= EXERCISE GOAL =
Once you find the line with "font size here" in the entries below, return exactly every line from it through the line with "HandleVisibility='off', FontSize=20, ...".
________________________________________
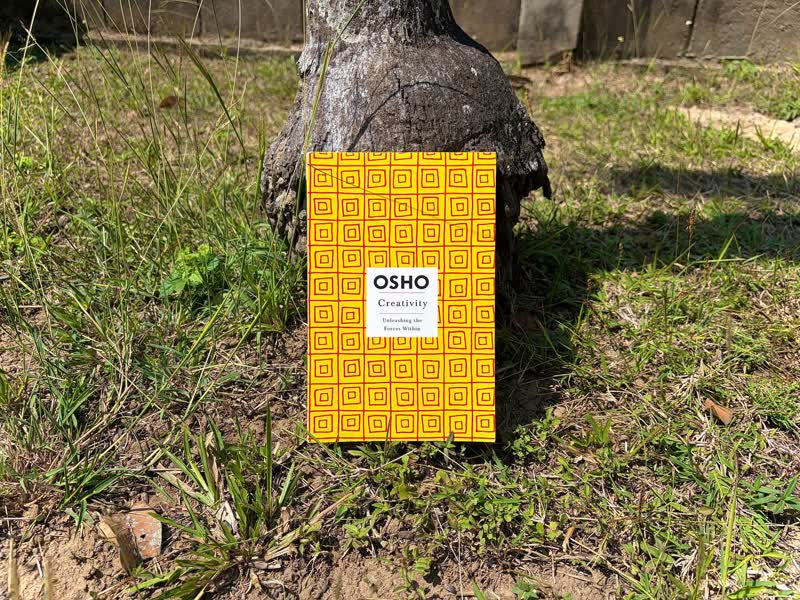
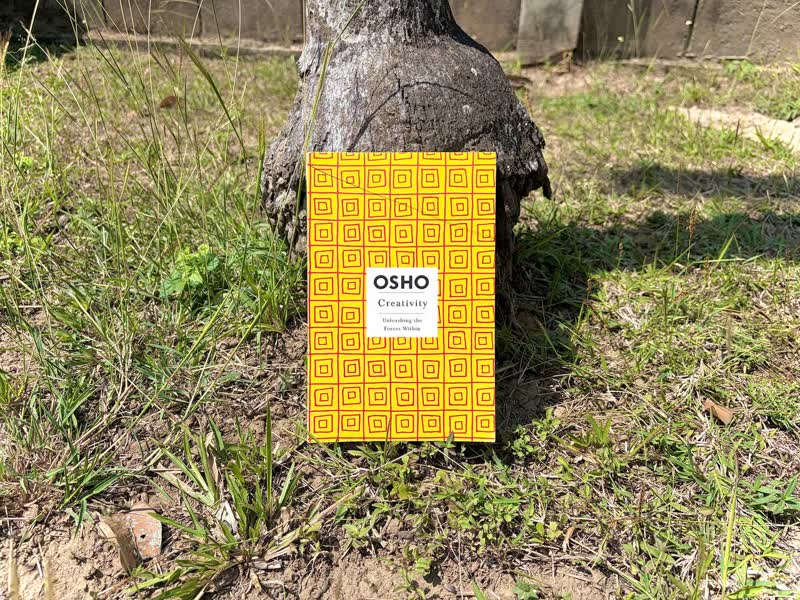
Creativity by OSHO: サムネ差し替え v8（419KB→149KB）

diff --git a/posts/creativity-by-osho-book-review.php b/posts/creativity-by-osho-book-review.php
@@ -7,7 +7,7 @@ require dirname(__DIR__) . '/header.php';
 <a href="/"><img src="/img/logo.png" alt="manablog" class="logo"></a>
 <time>27 Feb, 2026</time>
 <h1 class="title">【Book Review】Creativity by OSHO【My Personal Note】</h1>
-<img src="/img/creativity-by-osho-book-review.jpg?v=7">
+<img src="/img/creativity-by-osho-book-review.jpg?v=8">
 
 <blockquote>
 <p>Watch yourself and see: 90% of your energy is wasted in activity. And because of this, when the moment for action comes you don't have any energy.</p>
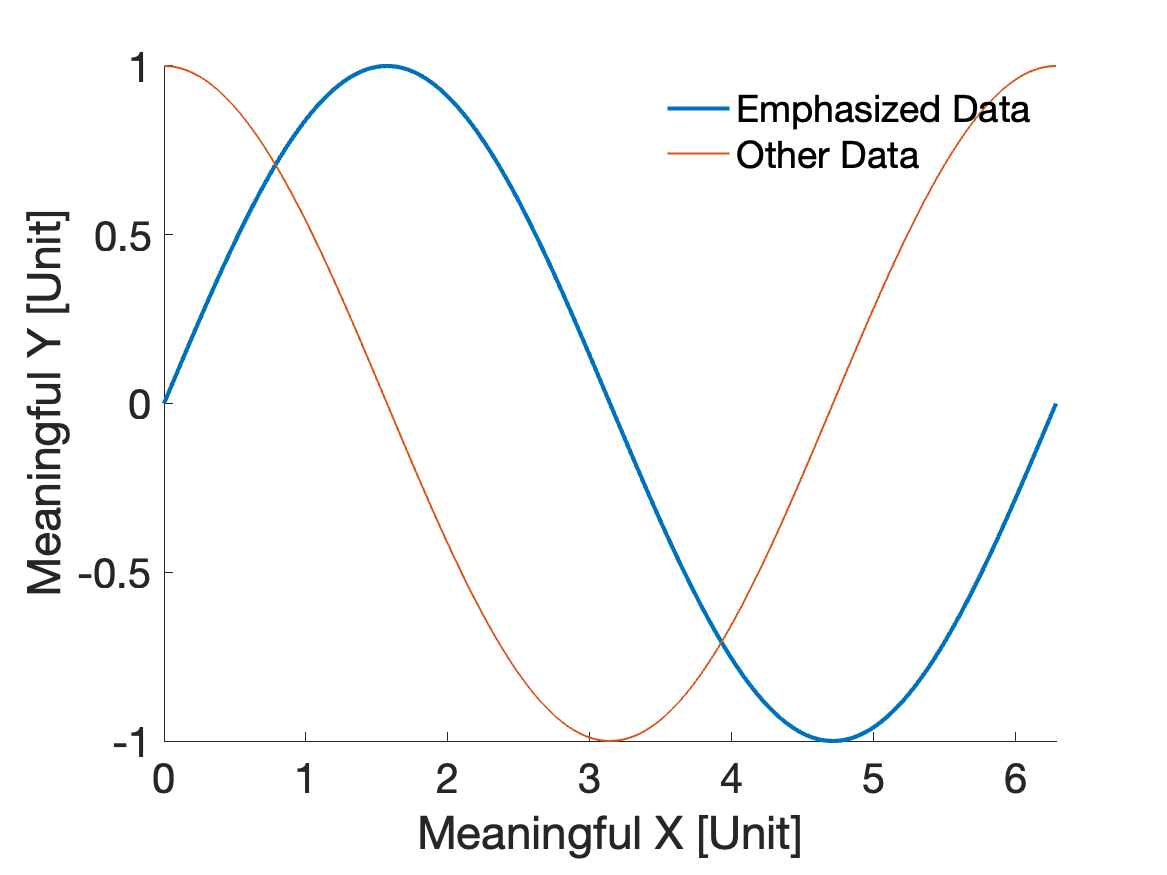
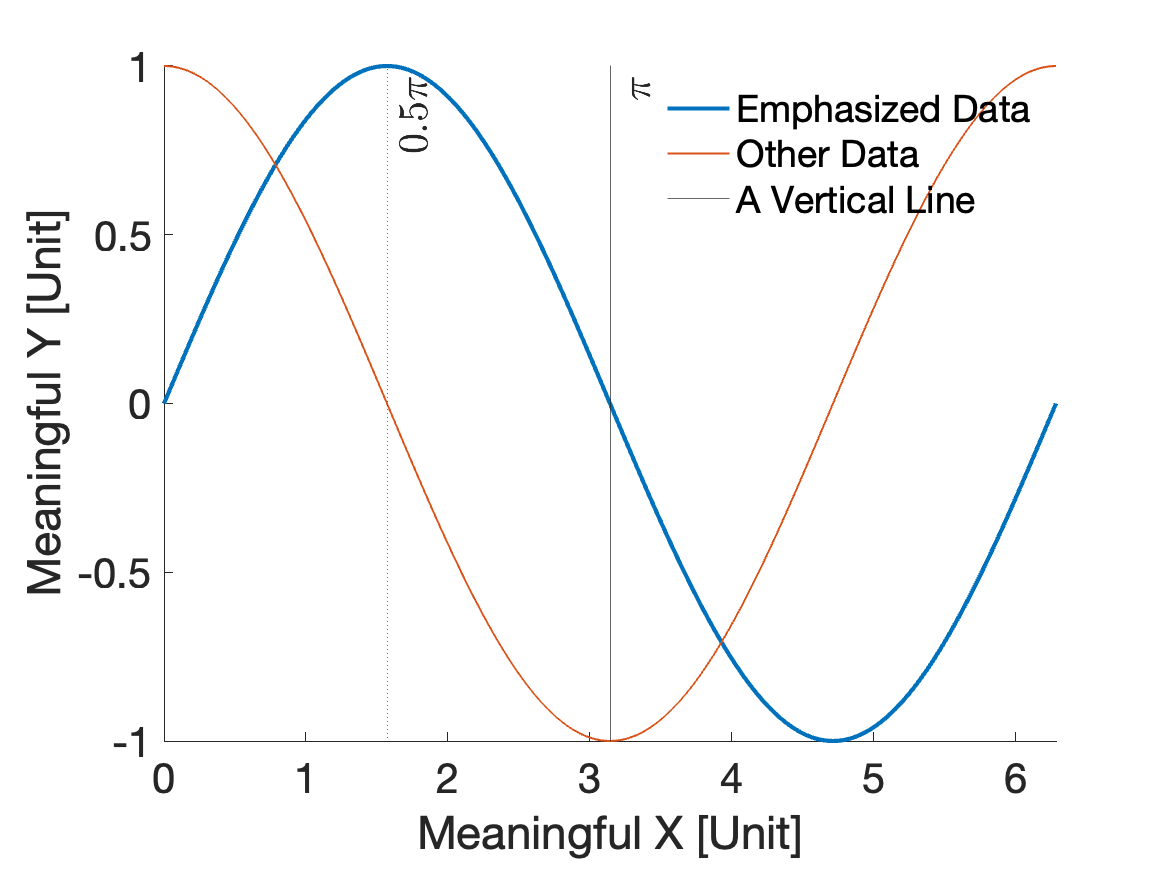
Added xline example

diff --git a/Sample_Plot.m b/Sample_Plot.m
@@ -12,7 +12,7 @@ plot(ax1, x, sin(x), LineWidth=2, DisplayName="Emphasized Data")
 % Removing box around axis
 box off
 % Setting font size
-fontsize(fig_sin, 20, "points")
+fontsize(ax1, 20, "points")
 % Labelling x and y axes
 xlabel("Meaningful X [Unit]")
 ylabel("Meaningful Y [Unit]")
@@ -23,6 +23,14 @@ legend boxoff
 
 % To add more data to the same axis
 plot(ax1, x, cos(x), LineWidth=1, DisplayName="Other Data")
+
+% To add a vertical line with label on the axis
+% Note that you may have to manually assign font size here
+xline(ax1, pi,'-','$\pi$', DisplayName='A Vertical Line',FontSize=20, ...
+    Interpreter='latex');
+% To not show a vertical line it in legend box
+xline(ax1, pi/2, ':', '$0.5 \pi$', HandleVisibility='off', FontSize=20, ...
+    Interpreter='latex');
 
 % Saving figure to computer
 filename = "Sample_Plot";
________________________________________
= WRITTEN SOLUTION =
+% Note that you may have to manually assign font size here
+xline(ax1, pi,'-','$\pi$', DisplayName='A Vertical Line',FontSize=20, ...
+    Interpreter='latex');
+% To not show a vertical line it in legend box
+xline(ax1, pi/2, ':', '$0.5 \pi$', HandleVisibility='off', FontSize=20, ...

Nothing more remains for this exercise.